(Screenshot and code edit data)

"""

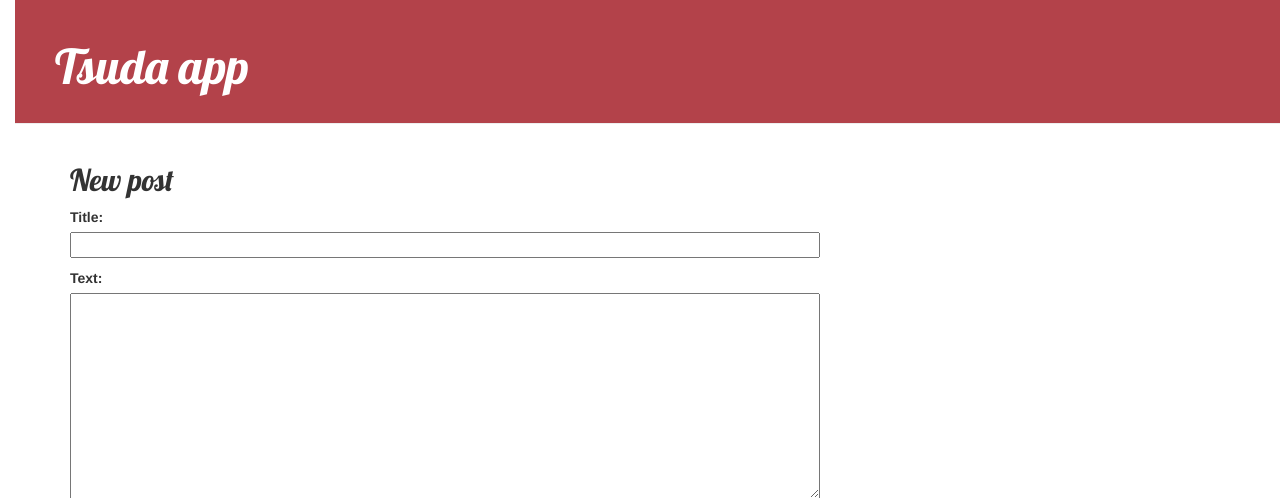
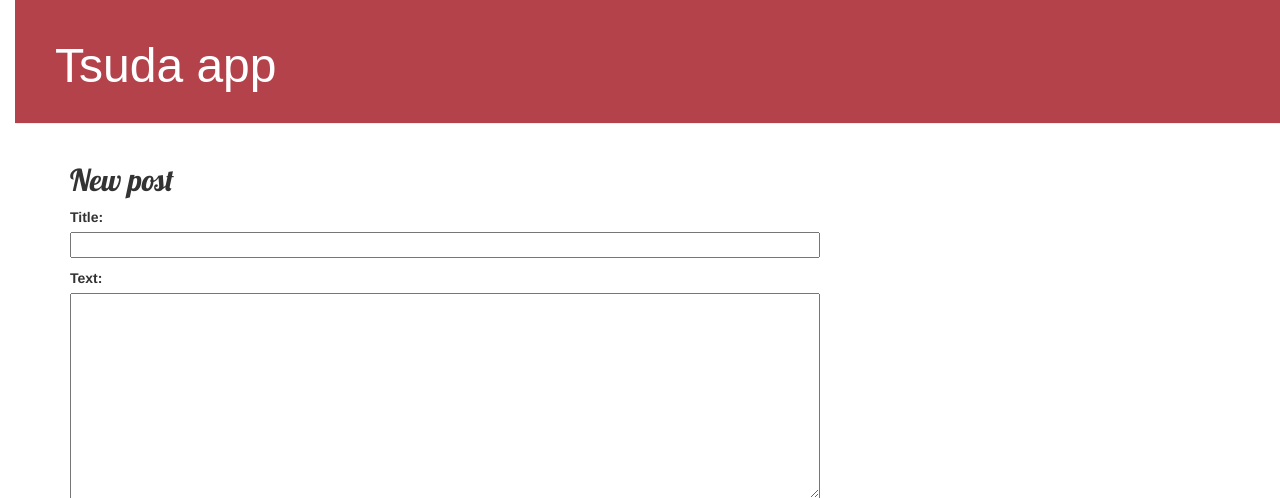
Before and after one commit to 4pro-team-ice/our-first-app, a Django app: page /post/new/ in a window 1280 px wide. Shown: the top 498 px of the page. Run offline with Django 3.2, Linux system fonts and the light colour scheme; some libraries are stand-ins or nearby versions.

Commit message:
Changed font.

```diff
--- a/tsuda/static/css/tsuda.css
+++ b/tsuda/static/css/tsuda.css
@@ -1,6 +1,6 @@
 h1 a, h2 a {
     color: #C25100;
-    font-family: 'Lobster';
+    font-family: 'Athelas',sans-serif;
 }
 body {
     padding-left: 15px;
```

"""

AIM OF THE EXERCISE »
Working through the records above, copy each line in which "tsuda" is found.

OUTPUT BELOW »
--- a/tsuda/static/css/tsuda.css
+++ b/tsuda/static/css/tsuda.css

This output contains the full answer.